Filter the listing below, keeping only the lines with the word "return".

☆ ☆ ☆ ☆ ☆ ☆ ☆

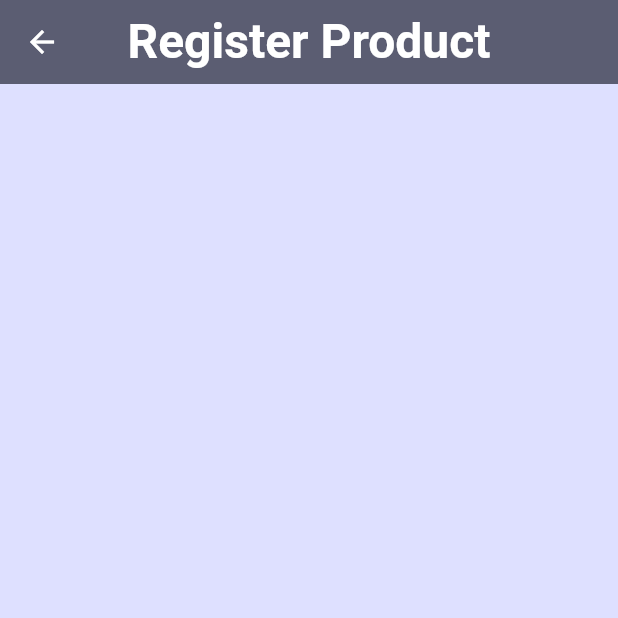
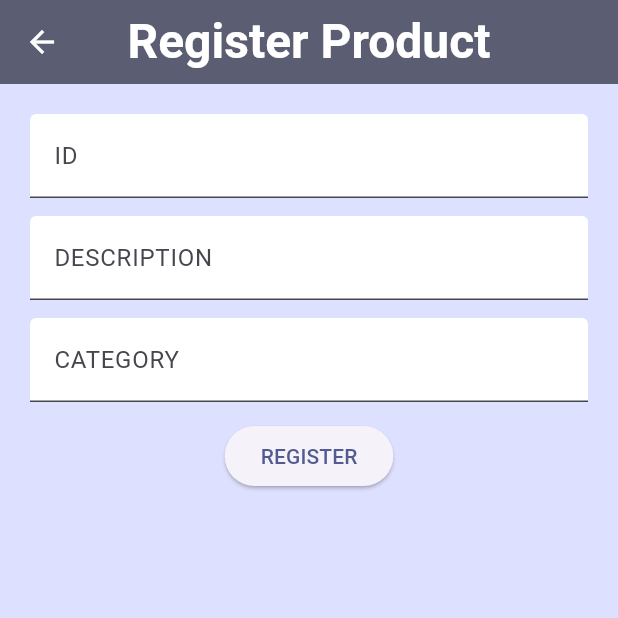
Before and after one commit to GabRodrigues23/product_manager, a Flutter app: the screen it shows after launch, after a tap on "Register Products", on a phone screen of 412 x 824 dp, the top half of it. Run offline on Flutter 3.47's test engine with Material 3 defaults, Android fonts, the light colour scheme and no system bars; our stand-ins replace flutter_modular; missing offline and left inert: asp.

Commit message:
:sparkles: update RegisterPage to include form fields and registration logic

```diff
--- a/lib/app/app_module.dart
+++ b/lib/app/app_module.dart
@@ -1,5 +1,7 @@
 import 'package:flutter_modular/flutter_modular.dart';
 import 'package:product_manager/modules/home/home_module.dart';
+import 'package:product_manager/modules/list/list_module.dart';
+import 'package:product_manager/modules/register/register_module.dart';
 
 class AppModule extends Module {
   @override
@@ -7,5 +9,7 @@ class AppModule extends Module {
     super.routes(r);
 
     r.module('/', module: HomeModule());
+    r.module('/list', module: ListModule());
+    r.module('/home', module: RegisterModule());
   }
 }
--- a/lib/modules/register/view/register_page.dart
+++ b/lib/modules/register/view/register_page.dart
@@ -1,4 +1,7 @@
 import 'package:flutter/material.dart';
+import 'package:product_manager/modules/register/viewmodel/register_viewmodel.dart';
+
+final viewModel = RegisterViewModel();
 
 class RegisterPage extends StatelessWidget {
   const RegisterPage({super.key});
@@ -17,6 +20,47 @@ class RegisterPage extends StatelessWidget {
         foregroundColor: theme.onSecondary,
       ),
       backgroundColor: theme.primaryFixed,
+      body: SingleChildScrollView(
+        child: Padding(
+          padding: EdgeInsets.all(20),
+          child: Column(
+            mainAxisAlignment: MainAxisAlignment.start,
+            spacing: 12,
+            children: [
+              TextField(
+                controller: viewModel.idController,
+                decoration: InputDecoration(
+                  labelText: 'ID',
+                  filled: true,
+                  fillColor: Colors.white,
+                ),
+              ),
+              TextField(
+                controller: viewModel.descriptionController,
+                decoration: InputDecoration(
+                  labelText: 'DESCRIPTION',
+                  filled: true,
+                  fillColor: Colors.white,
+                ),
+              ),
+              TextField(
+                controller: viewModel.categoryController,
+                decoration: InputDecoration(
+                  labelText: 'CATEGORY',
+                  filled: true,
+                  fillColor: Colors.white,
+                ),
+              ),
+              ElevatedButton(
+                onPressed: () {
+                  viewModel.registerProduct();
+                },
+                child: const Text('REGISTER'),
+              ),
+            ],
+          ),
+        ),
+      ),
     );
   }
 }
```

☆ ☆ ☆ ☆ ☆ ☆ ☆

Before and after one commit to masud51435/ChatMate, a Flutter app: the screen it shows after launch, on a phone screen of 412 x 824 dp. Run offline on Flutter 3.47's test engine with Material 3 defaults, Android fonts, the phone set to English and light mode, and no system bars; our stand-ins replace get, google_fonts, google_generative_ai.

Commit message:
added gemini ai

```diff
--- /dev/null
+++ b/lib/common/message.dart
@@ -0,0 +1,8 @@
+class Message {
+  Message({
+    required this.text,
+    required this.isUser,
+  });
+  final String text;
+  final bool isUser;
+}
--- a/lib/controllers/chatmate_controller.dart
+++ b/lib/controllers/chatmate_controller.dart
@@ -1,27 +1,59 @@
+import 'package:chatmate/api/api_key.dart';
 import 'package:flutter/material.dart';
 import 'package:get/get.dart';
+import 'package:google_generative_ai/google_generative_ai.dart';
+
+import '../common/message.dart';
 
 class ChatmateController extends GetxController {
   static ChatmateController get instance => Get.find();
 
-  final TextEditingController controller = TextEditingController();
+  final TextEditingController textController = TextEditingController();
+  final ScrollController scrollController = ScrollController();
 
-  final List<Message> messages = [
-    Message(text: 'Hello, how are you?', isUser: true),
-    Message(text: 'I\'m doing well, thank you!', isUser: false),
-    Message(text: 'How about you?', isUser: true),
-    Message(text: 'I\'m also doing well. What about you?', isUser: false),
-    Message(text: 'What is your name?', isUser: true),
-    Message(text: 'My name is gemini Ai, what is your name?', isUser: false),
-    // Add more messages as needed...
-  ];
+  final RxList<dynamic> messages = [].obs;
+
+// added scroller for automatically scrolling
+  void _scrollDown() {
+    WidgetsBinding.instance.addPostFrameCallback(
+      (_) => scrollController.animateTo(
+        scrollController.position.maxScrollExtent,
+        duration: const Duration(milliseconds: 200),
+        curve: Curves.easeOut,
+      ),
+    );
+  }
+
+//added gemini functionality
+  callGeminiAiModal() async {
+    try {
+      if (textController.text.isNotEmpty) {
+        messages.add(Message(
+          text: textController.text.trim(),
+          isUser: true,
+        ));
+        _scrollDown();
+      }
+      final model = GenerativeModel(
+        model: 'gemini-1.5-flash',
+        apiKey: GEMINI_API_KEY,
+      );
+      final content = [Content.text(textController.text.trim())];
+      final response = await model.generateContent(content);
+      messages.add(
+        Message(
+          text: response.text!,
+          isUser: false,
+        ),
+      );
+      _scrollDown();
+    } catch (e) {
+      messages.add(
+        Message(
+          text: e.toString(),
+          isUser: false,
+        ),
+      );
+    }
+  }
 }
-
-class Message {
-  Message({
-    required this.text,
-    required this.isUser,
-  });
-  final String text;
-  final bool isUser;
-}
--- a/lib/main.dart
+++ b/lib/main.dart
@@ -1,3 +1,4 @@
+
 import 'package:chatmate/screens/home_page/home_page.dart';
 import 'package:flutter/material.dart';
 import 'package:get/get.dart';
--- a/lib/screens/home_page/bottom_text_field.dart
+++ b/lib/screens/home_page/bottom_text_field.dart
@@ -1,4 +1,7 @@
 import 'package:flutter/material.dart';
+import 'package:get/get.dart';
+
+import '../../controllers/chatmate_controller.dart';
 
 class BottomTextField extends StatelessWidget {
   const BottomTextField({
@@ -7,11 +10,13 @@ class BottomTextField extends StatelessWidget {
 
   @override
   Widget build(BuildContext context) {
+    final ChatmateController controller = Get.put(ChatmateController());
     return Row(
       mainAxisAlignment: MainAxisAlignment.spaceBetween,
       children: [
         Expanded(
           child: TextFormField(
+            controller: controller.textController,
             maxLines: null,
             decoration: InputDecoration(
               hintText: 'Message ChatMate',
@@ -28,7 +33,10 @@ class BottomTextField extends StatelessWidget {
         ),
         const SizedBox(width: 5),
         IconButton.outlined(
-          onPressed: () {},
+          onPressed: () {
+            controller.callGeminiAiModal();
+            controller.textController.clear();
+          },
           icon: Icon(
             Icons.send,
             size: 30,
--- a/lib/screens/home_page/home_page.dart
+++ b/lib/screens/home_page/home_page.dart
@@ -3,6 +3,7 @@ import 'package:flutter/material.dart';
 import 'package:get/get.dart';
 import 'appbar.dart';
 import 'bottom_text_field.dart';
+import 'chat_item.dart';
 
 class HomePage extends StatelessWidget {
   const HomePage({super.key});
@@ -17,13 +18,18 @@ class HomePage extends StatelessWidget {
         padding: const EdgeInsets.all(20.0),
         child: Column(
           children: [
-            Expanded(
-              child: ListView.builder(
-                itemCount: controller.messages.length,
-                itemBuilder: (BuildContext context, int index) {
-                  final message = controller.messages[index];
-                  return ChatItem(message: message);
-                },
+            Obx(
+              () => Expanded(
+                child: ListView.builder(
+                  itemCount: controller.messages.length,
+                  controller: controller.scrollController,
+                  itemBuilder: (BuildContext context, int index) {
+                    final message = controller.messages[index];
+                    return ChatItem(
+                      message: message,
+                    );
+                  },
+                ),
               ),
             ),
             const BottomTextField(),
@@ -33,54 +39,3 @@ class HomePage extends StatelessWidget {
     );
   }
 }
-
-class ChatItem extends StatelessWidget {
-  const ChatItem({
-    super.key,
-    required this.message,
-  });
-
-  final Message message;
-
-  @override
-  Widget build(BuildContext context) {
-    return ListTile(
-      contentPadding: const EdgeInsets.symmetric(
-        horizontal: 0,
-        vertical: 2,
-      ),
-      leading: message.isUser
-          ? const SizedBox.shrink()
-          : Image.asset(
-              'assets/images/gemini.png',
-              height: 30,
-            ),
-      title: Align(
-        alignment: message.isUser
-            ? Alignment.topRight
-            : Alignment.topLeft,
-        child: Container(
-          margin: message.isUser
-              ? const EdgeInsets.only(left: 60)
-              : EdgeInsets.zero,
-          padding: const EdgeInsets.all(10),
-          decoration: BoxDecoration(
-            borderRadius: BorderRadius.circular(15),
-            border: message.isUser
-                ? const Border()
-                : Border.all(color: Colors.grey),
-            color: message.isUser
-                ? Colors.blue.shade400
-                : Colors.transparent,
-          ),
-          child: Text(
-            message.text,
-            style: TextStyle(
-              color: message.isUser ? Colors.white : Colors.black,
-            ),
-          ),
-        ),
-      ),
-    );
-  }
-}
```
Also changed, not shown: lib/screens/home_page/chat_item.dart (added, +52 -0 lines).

☆ ☆ ☆ ☆ ☆ ☆ ☆

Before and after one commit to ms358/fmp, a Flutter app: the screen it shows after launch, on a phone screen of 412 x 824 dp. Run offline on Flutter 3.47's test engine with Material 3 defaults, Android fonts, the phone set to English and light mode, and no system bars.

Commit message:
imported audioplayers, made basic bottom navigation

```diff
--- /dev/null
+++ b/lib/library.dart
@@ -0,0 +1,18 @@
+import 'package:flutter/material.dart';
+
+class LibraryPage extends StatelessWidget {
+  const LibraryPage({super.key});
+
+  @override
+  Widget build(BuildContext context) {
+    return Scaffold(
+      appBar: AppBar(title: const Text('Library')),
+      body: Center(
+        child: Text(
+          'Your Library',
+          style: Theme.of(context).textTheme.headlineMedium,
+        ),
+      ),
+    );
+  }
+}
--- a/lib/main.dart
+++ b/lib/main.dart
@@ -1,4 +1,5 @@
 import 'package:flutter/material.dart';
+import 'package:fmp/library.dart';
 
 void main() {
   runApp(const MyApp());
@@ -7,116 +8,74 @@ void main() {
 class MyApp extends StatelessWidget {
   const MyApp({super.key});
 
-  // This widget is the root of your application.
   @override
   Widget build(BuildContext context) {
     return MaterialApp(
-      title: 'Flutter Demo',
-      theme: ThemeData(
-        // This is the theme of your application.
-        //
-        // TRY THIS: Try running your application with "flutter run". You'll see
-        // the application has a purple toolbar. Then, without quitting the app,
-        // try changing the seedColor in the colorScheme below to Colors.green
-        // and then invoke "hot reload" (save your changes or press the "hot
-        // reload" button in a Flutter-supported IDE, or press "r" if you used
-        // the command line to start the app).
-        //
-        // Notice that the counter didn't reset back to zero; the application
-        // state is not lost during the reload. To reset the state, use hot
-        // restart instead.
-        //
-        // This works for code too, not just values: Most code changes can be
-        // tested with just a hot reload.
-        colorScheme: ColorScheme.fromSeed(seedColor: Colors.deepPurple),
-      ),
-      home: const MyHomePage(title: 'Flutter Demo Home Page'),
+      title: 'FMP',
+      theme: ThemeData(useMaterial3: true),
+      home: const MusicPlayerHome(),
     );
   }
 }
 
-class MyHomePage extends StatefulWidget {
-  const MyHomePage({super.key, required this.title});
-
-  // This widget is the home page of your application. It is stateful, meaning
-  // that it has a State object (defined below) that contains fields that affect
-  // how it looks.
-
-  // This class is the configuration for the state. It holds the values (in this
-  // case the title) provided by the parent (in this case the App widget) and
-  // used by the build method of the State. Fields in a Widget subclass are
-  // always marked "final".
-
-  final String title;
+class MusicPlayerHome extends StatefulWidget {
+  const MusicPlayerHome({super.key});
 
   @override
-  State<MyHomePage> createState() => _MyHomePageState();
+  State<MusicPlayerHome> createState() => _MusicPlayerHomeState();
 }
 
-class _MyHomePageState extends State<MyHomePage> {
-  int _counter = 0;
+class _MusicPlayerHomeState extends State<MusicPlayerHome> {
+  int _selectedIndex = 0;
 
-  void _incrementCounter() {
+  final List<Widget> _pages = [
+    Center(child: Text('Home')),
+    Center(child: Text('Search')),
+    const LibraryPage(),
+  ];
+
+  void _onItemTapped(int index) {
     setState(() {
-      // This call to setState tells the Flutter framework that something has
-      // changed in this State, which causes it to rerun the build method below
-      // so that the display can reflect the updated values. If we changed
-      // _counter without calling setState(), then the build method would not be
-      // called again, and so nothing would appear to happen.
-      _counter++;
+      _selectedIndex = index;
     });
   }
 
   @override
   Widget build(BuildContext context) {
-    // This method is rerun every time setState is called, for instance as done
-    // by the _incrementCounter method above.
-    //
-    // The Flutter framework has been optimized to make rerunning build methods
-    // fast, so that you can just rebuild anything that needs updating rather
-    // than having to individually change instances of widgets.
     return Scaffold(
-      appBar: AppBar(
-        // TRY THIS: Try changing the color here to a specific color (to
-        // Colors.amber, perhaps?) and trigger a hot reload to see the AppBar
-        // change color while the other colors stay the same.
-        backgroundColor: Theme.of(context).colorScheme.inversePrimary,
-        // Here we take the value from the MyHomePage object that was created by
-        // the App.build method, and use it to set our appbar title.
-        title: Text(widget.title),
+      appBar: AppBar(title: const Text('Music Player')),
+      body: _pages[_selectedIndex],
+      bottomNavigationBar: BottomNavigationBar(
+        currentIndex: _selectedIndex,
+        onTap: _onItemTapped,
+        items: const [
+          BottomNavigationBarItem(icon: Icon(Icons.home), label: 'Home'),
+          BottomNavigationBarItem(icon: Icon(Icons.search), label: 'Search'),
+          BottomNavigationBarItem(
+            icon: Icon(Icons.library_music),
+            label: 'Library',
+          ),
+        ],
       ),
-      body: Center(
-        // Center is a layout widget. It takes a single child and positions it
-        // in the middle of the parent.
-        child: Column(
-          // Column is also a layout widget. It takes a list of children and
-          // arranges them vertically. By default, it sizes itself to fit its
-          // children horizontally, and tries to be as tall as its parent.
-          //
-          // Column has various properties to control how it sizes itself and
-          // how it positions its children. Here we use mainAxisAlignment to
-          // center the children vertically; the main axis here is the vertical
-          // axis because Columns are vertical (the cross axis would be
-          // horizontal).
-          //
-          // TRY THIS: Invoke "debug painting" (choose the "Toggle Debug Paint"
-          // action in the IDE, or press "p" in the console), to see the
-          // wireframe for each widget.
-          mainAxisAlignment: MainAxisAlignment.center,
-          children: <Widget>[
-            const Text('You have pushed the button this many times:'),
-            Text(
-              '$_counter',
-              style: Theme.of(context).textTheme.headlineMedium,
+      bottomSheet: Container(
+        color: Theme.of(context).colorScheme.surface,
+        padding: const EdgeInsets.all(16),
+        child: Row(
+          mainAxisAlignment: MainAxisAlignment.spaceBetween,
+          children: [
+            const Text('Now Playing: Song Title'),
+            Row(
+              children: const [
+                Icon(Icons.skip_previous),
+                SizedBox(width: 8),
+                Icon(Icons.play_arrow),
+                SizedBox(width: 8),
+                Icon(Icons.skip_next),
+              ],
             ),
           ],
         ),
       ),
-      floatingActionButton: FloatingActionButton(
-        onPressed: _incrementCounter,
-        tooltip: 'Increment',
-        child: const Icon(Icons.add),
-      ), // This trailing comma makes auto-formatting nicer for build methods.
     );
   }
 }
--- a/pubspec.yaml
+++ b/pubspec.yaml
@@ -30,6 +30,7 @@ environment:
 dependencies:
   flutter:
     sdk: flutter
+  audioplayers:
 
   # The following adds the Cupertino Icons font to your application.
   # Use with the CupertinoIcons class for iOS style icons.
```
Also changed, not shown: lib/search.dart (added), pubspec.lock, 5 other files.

☆ ☆ ☆ ☆ ☆ ☆ ☆

* [SOLUTION TO THE PROBLEM]
     return Row(
-                  return ChatItem(message: message);
+                    return ChatItem(
-    return ListTile(
+    return Scaffold(
     return MaterialApp(
     return Scaffold(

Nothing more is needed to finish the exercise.